I have a question regarding an experiment where 5 fair coins are flipped, but the random variable has a quirk and is throwing me off. Fair in this case means the probability of success is p = 0.5

Each coin is labeled with +1 on the heads side and -1 on the tails side. If the random variable X is the sum of the outward facing labels after each coin is flipped, then X({HHTTH}) = 1+1-1-1+1 = 1.

What is the probability mass function of the random variable X?

I need the pmf in order to calculate the mean, variance, and standard deviation, but I've become used to X being the number of successes, where tails is labeled 0 but in this problem, tails is marked -1`.

My attempt at solving this would be to represent each coin as an independent Bernoulli trial, leading to the number of successes following a binomial distribution, but this doesn't accurately represent the random variable. Any help would be immensely appreciated.

## 1 Answer

Do you need to compute the pmf? If $Y_1, Y_2,\ldots, Y_5$ are the outcomes of the Bernoulli trials you've described (so each $Y_i$ takes values $0$ and $1$), then $X_i = 2Y_i-1$ are the variables you're observing. You want the mean and variance of $X:=\sum X_i$. Hint: You should be able to deduce this from the mean and variance of $Y:= \sum Y_i$.
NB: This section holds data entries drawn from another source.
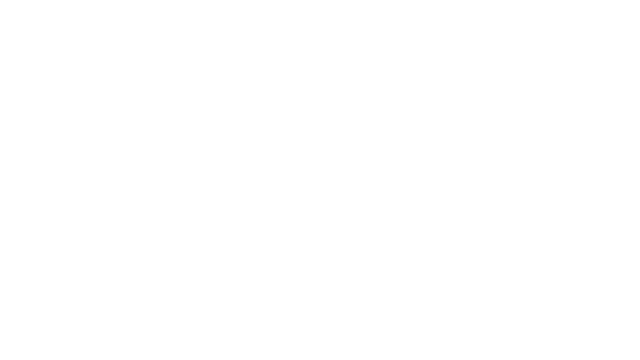
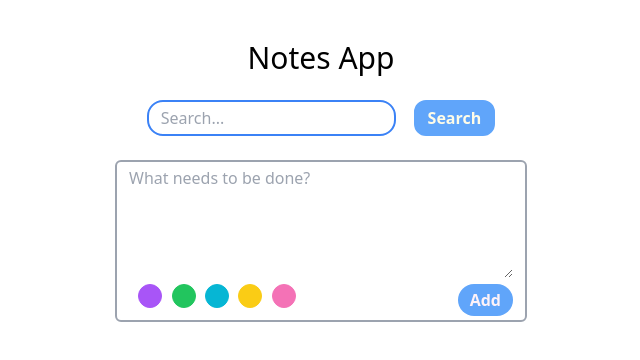
Before and after one commit to zynpcelik/notes-app, a React (Create React App) app: page / in a window 1280 px wide. Shown: the top 360 px of the page, without its empty margins (319-959 px from the left). Built offline with nearby package versions, Linux system fonts and the light colour scheme.

Commit message:
Arranged main structure

```diff
--- a/src/App.js
+++ b/src/App.js
@@ -1,9 +1,14 @@
-import logo from "./logo.svg";
 import "./App.css";
+import SearchBar from "./components/SearchBar";
+import TextArea from "./components/TextArea";
 
 function App() {
-  return;
-  <div></div>;
+  return (
+    <div>
+      <SearchBar />
+      <TextArea />
+    </div>
+  );
 }
 
 export default App;
--- /dev/null
+++ b/src/components/SearchBar.jsx
@@ -0,0 +1,24 @@
+import React from "react";
+
+function SearchBar() {
+  return (
+    <div>
+      <h1 className="text-3xl text-center mt-10">Notes App</h1>
+      <div className="flex justify-center m-6">
+        <form className="flex justify-evenly w-96">
+          <input
+            type="text"
+            placeholder="Search..."
+            className=" border-2 border-blue-500 hover:border-blue-300
+           rounded-2xl p-0.5 pl-3 "
+          />
+          <button className="border-2 border-blue-400 hover:bg-blue-500 hover:border-blue-500 bg-blue-400 text-yellow-50 rounded-xl py-1 px-3 font-bold">
+            Search
+          </button>
+        </form>
+      </div>
+    </div>
+  );
+}
+
+export default SearchBar;
--- /dev/null
+++ b/src/components/TextArea.jsx
@@ -0,0 +1,40 @@
+import React from "react";
+
+function TextArea() {
+  return (
+    <div className="flex justify-center">
+      <div className="border-2 border-gray-400 rounded-md py-1 px-3">
+        <div>
+          <textarea
+            placeholder="What needs to be done?"
+            className="w-96 h-28"
+          ></textarea>
+        </div>
+        <div className="flex justify-between">
+          <div className="flex justify-evenly w-44">
+            <div className="w-6  h-6 rounded-3xl bg-purple-500 border border-purple-500">
+              {" "}
+            </div>
+            <div className="w-6  h-6 rounded-3xl bg-green-500 border border-green-500">
+              {" "}
+            </div>
+            <div className="w-6  h-6 rounded-3xl bg-cyan-500 border border-cyan-500">
+              {" "}
+            </div>
+            <div className="w-6  h-6 rounded-3xl bg-yellow-400 border border-yellow-400">
+              {" "}
+            </div>
+            <div className="w-6  h-6 rounded-3xl bg-pink-400 border border-pink-400">
+              {" "}
+            </div>
+          </div>
+          <button className="bg-blue-400 text-pink-50 py-1 px-3 rounded-2xl font-bold">
+            Add
+          </button>
+        </div>
+      </div>
+    </div>
+  );
+}
+
+export default TextArea;
```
• Each Y_i can take values -1 and +1, not 0 and 1 – Adam Mar 28 '16 at 22:56
• I'm using $X_i$ to represent the $\pm1$ variables. The $Y_i$ are new variables, a set of Bernoulli trials taking values $0$ and $1$. The $Y$'s will help you get to $X$. – grand_chat Mar 28 '16 at 23:00
• @Adam $\sum_{i=1}^5 X_i = -5+ 2\sum_{i=1}^5 Y_i$ so $\mathsf P(X=1) ~=~ \mathsf P(Y=(1+5)/2)$ – Graham Kemp Mar 28 '16 at 23:37